Work task
The full set of entries is to be printed exactly, with pictures excluded.

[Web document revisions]
☆ ☆ ☆ ☆
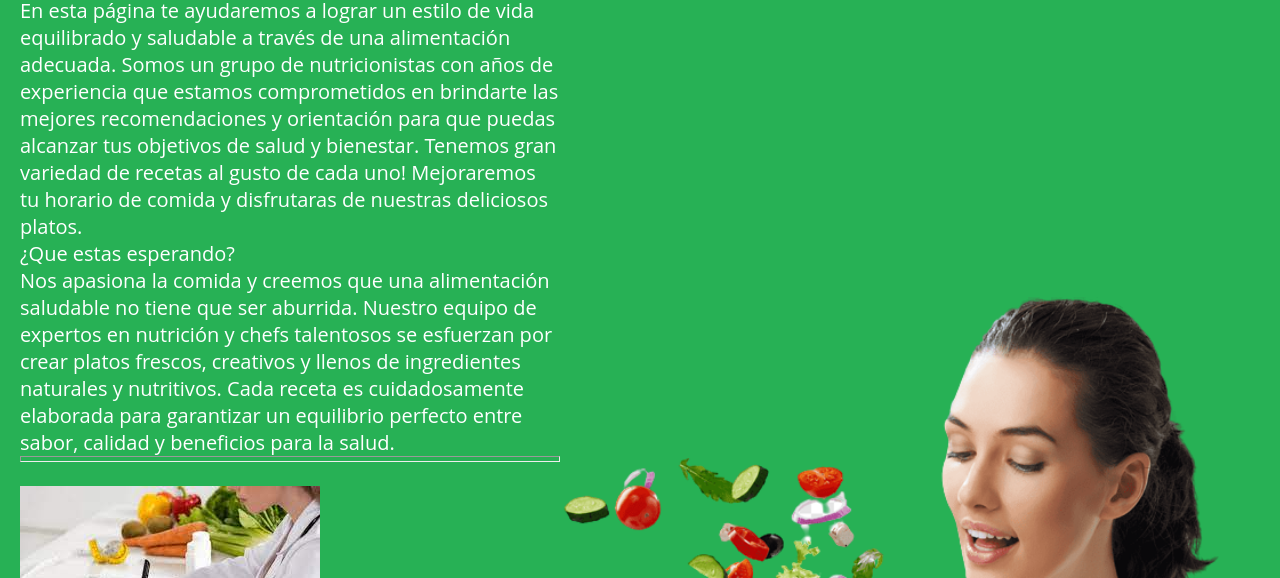
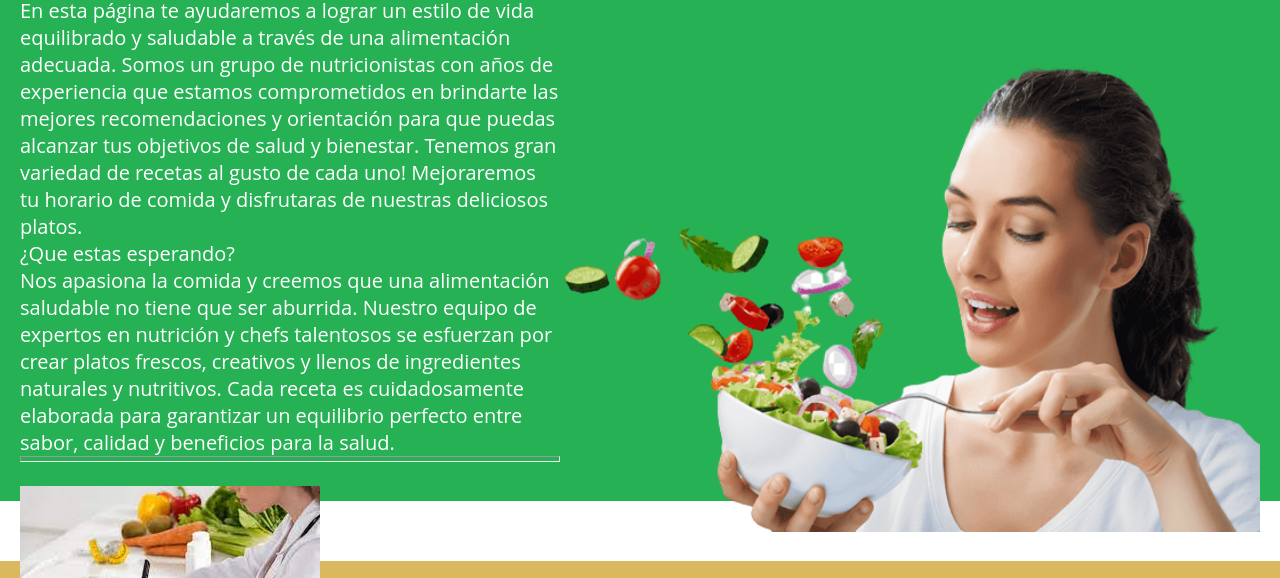
Before and after one commit to SofiaCongora/grupo5, a plain HTML site: page index.html in a window 1280 px wide. Shown: the part 209-787 px from the top of the page. Drawn offline with Linux system fonts and the light colour scheme.

Commit message:
cambios en INICIO

```diff
--- a/css/style.css
+++ b/css/style.css
@@ -63,7 +63,7 @@ body {
   #inicio {
     background-color: #27b155;
     padding-top: 50px;
-    height: 900px;
+    height: 650px;
 
 
 
--- a/index.html
+++ b/index.html
@@ -51,7 +51,7 @@
         <div id="inicio" class="content section">
 
           <h1>Inicio</h1>
-          <h2>¡Bienvenidos a Healthyfood!</h2><img src="img/Iniciofoto.png"  width= 700px align= right  style="margin-top: 300px">
+          <h2>¡Bienvenidos a Healthyfood!</h2><img src="img/Iniciofoto.png"  width= 700px align= right  style="margin-top: 70px">
           <p>En esta página te ayudaremos a lograr un estilo de vida equilibrado y saludable a través de una alimentación adecuada.
             Somos un grupo de nutricionistas con años de experiencia que estamos comprometidos en brindarte las mejores recomendaciones y orientación para que puedas alcanzar tus objetivos de salud y bienestar.
             Tenemos gran variedad de recetas al gusto de cada uno! Mejoraremos tu horario de comida y disfrutaras de nuestras deliciosos platos.</p>
```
☆ ☆ ☆ ☆
Answer to this task
Before and after one commit to SofiaCongora/grupo5, a plain HTML site: page index.html in a window 1280 px wide. Shown: the part 209-787 px from the top of the page. Drawn offline with Linux system fonts and the light colour scheme.

Commit message:
cambios en INICIO

```diff
--- a/css/style.css
+++ b/css/style.css
@@ -63,7 +63,7 @@ body {
   #inicio {
     background-color: #27b155;
     padding-top: 50px;
-    height: 900px;
+    height: 650px;
 
 
 
--- a/index.html
+++ b/index.html
@@ -51,7 +51,7 @@
         <div id="inicio" class="content section">
 
           <h1>Inicio</h1>
-          <h2>¡Bienvenidos a Healthyfood!</h2><img src="img/Iniciofoto.png"  width= 700px align= right  style="margin-top: 300px">
+          <h2>¡Bienvenidos a Healthyfood!</h2><img src="img/Iniciofoto.png"  width= 700px align= right  style="margin-top: 70px">
           <p>En esta página te ayudaremos a lograr un estilo de vida equilibrado y saludable a través de una alimentación adecuada.
             Somos un grupo de nutricionistas con años de experiencia que estamos comprometidos en brindarte las mejores recomendaciones y orientación para que puedas alcanzar tus objetivos de salud y bienestar.
             Tenemos gran variedad de recetas al gusto de cada uno! Mejoraremos tu horario de comida y disfrutaras de nuestras deliciosos platos.</p>
```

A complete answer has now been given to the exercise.